Finally, if you know anyone who is facing depression, please avoid giving advice but instead just listen and you will know better about the situation they are in.  Dr. Hazli said that most of us tend to give advice such as “You should eat better” or “You should go out for a walk” but that would actually build a wall between you and the person who is facing depression as he/she would feel you not only do not understand but actually not listening. We should all remember, people who are facing depression could find themselves very weak and not having the appetite to eat.  Therefore, instead of asking them to do something, we should just listen.  Everyone is actually at risk of having a mental health problem.
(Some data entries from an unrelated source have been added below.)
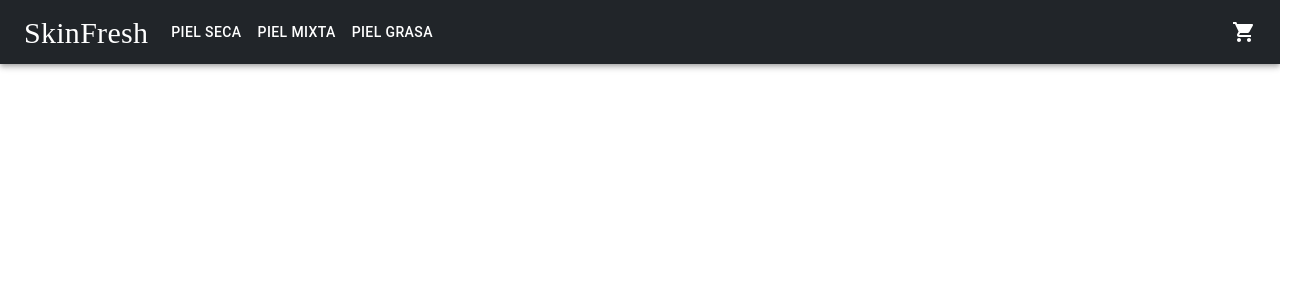
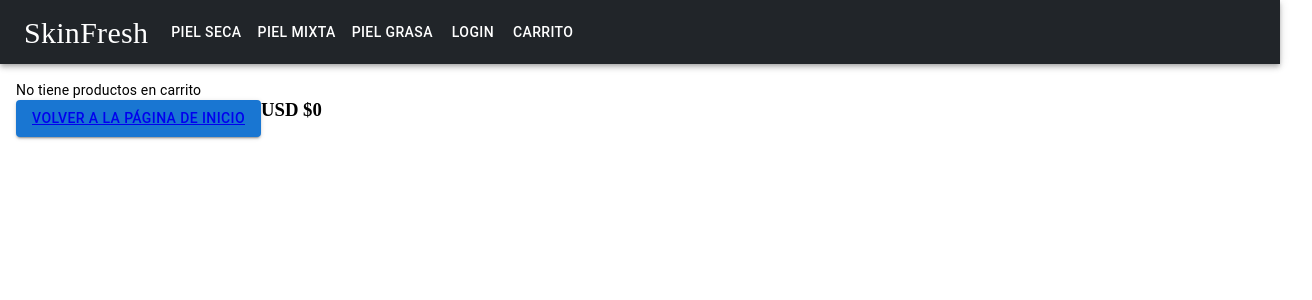
Before and after one commit to Andrewsando/SkinfreshR, a React (Create React App) app: page /cart in a window 1280 px wide. Shown: the top 300 px of the page, 1312 px wide, since content can reach past the window. Built offline with nearby package versions, Linux system fonts and the light colour scheme.

Commit message:
Desafio 11

```diff
--- a/src/App.js
+++ b/src/App.js
@@ -5,6 +5,7 @@ import ItemDetailContainer from "./components/ItemDetailContainer";
 import { BrowserRouter, Route, Routes } from "react-router-dom";
 import Cart from "./components/Cart";
 import CarritoContextProvider from "./components/CartContext";
+import { Login } from "@mui/icons-material";
 
 function App() {
   return (
@@ -15,7 +16,8 @@ function App() {
         <Route exact path="/" element={<ItemListContainer />}></Route>
         <Route path="/category/:id" element={<ItemListContainer />}></Route>
         <Route path="/item/:id" element={<ItemDetailContainer/>}></Route>
-        <Route path="/Cart" element={<Cart/>}></Route>
+        <Route exact path="/login" element={<Login/>}></Route>
+        <Route path="/cart" element={<Cart/>}></Route>
       </Routes>
     </BrowserRouter>
     </CarritoContextProvider>
--- a/src/components/Cart.js
+++ b/src/components/Cart.js
@@ -1,11 +1,70 @@
-import React from "react";
-
+import {
+  Button,
+  Card,
+  CardActions,
+  CardContent,
+  Grid,
+  Typography,
+} from "@mui/material";
+import { Stack } from "@mui/system";
+import React, { useContext } from "react";
+import { Link } from "react-router-dom";
+import { CarritoContext } from "./CartContext";
 
 function Cart() {
+  const { productos, removeItem } = useContext(CarritoContext);
 
-    return (
-        <></>
-    )
-
+  return (
+    <Grid container spacing={2} margin="1em" borderColor={"black"}>
+      {productos.length > 0 ? (
+        productos.map((producto) => (
+          <Grid xs="4" md="4" lg="4" sx={{ maxWidth: 275 }}>
+            <Card variant="outlined">
+              <CardContent variant="outlined">
+                <Typography
+                  sx={{ fontSize: 14 }}
+                  color="text.secondary"
+                  gutterBottom
+                >
+                  Productos elegidos
+                </Typography>
+                <Typography variant="h5" component="div">
+                  {producto.item.nombre}
+                </Typography>
+                <Typography variant="body2">
+                  {producto.item.descripcion}
+                </Typography>
+                <Typography variant="body2">{producto.item.precio}</Typography>
+                <Typography variant="body2">
+                  Cantidad {producto.cantidad}
+                </Typography>
+              </CardContent>
+              <CardActions>
+                <Button onClick={() => removeItem(producto.item)} size="small">
+                  Eliminar de carrito
+                </Button>
+              </CardActions>
+            </Card>
+          </Grid>
+        ))
+      ) : (
+        <>
+          <Stack>
+            <Typography variant="body2">
+              No tiene productos en carrito
+            </Typography>
+            <Button variant="contained">
+              <Link to={"/"}>Volver a la página de inicio</Link>
+            </Button>
+          </Stack>
+        </>
+      )}
+      <h3>
+        USD $
+        {productos &&
+          productos.reduce((a, s) => a + s.cantidad * s.item.valor, 0)}
+      </h3>
+    </Grid>
+  );
 }
-    export default Cart;
+export default Cart;
--- a/src/components/CartContext.js
+++ b/src/components/CartContext.js
@@ -20,7 +20,7 @@ function CarritoContextProvider({ children }) {
     }
   };
 
-  const removeItem = (item) => {
+  const removeItem = (item) => {console.log(removeItem)
     setProductos([...productos.filter((p) => p.item.id !== item.id)]);
   };
 
--- a/src/components/CartWidget.js
+++ b/src/components/CartWidget.js
@@ -1,11 +1,29 @@
-import ShoppingCartIcon from '@mui/icons-material/ShoppingCart';
-import React from 'react';
+import styled from "@emotion/styled";
+import ShoppingCartIcon from "@mui/icons-material/ShoppingCart";
+import React, { useContext } from "react";
+import { Badge, IconButton } from "@mui/material";
+import { CarritoContext } from "./CartContext";
 
 const CartWidget = () => {
-    return (
-    <ShoppingCartIcon/>
-
-    )
+  const { productos } = useContext(CarritoContext);
+  return (
+    (productos.length > 0 && (
+    <IconButton aria-label="cart">
+      <StyledBadge
+        badgeContent={
+          productos && productos.reduce((a, s) => a + s.cantidad, 0)
+        }
+        color="secondary"
+      >
+        <ShoppingCartIcon />
+      </StyledBadge>
+    </IconButton>
+  )))
 }
 
-export default CartWidget
+const StyledBadge = styled(Badge)`
+
+    color: white;
+`;
+
+export default CartWidget;
--- a/src/components/ItemDetail.js
+++ b/src/components/ItemDetail.js
@@ -6,9 +6,12 @@ import { CarritoContext } from "./CartContext";
 import ItemCount from "./ItemCount";
 
 function ItemDetail({ item }) {
-  const [numero, setNumero] = useState(0);
   const {addItem, productos} = useContext(CarritoContext)
-
+  const [agregados, setAgregados] = useState(false)
+  const onAdd = (n) => {
+    addItem(item, n)
+    setAgregados(true)
+  }
   return (
     <ItemDetailDiv>
       {console.log(productos)}
@@ -20,11 +23,10 @@ function ItemDetail({ item }) {
       <Typography variant="caption">
         {item.stock > 0 ? "Disponible" : "Agotado"}
       </Typography>
-      {console.log(numero)}
-      {numero === 0 ? (
-        <ItemCount onAdd={(n) => addItem(item, n)} stock={item.stock} />
+      {!agregados ? (
+        <ItemCount onAdd={onAdd} stock={item.stock} />
       ) : (
-        <Link to={"/Cart"}>Terminar mi compra</Link>
+        <Link to={"/cart"}>Terminar mi compra</Link>
       )}
     </ItemDetailDiv>
   );
--- a/src/components/ItemList.js
+++ b/src/components/ItemList.js
@@ -21,16 +21,22 @@ function ItemList({ onAdd }) {
   useEffect(() => {
     const getProductos = async () => {
       const prods = await productosPromise(id);
-        setProductos(prods);
+      setProductos(prods);
     };
     getProductos();
   }, [id]);
 
-  const list = productos.map((item) => (
-    <Item item={item} onAdd={(cant) => onAdd(item, cant)} key={item.id}></Item>
-  ));
-
-  return <ContentSection>{list}</ContentSection>;
+  return (
+    <ContentSection>
+      {productos.map((item) => (
+        <Item
+          item={item}
+          onAdd={(cant) => onAdd(item, cant)}
+          key={item.id}
+        ></Item>
+      ))}
+    </ContentSection>
+  );
 }
 
 const ContentSection = styled("ul")`
--- a/src/components/NavBar.js
+++ b/src/components/NavBar.js
@@ -36,6 +36,16 @@ const NavBar = () => {
               piel grasa
             </Button>
           </Link>
+          <Link to={"/login"}>
+            <Button color ="inherit" textAlign="center">
+            login
+            </Button>
+          </Link>
+          <Link to={"/cart"}>
+            <Button color ="inherit" textAlign="center">
+            Carrito
+            </Button>
+          </Link>
         </Toolbar>
         <CartWidget />
       </StyledContainer>
```
Also changed, not shown: src/components/Login.js (added, +17 -0 lines).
Things should never be taken lightly when there is someone that needs help.

 

Among the most common mental illnesses in Malaysia include depression, anxiety, bipolar disorder and schizophrenia. Sadly, there is still a strong social stigma associated with mental illness from a cultural stand-point shaped by superstitious belief and misconception. Mental Illness affects people from all walks of life, regardless of age, gender, economic status, or ethnicity.

 

The other attractions of the event apart from the launch included the Doctor and Patient Forum: Living with Depression/Anxiety: A misunderstood and Stigmatized Illness, a sketch – “Cupcakes – De-stigmatizing mental illness” and also the Mental Health Awareness Showcase.

 

After the official launch of the  ‘Moodigo’ app, a media Q&A session was opened to everyone in attendance while the showcase and the booth for Mental Health Awareness campaign was opened to the public till late evening.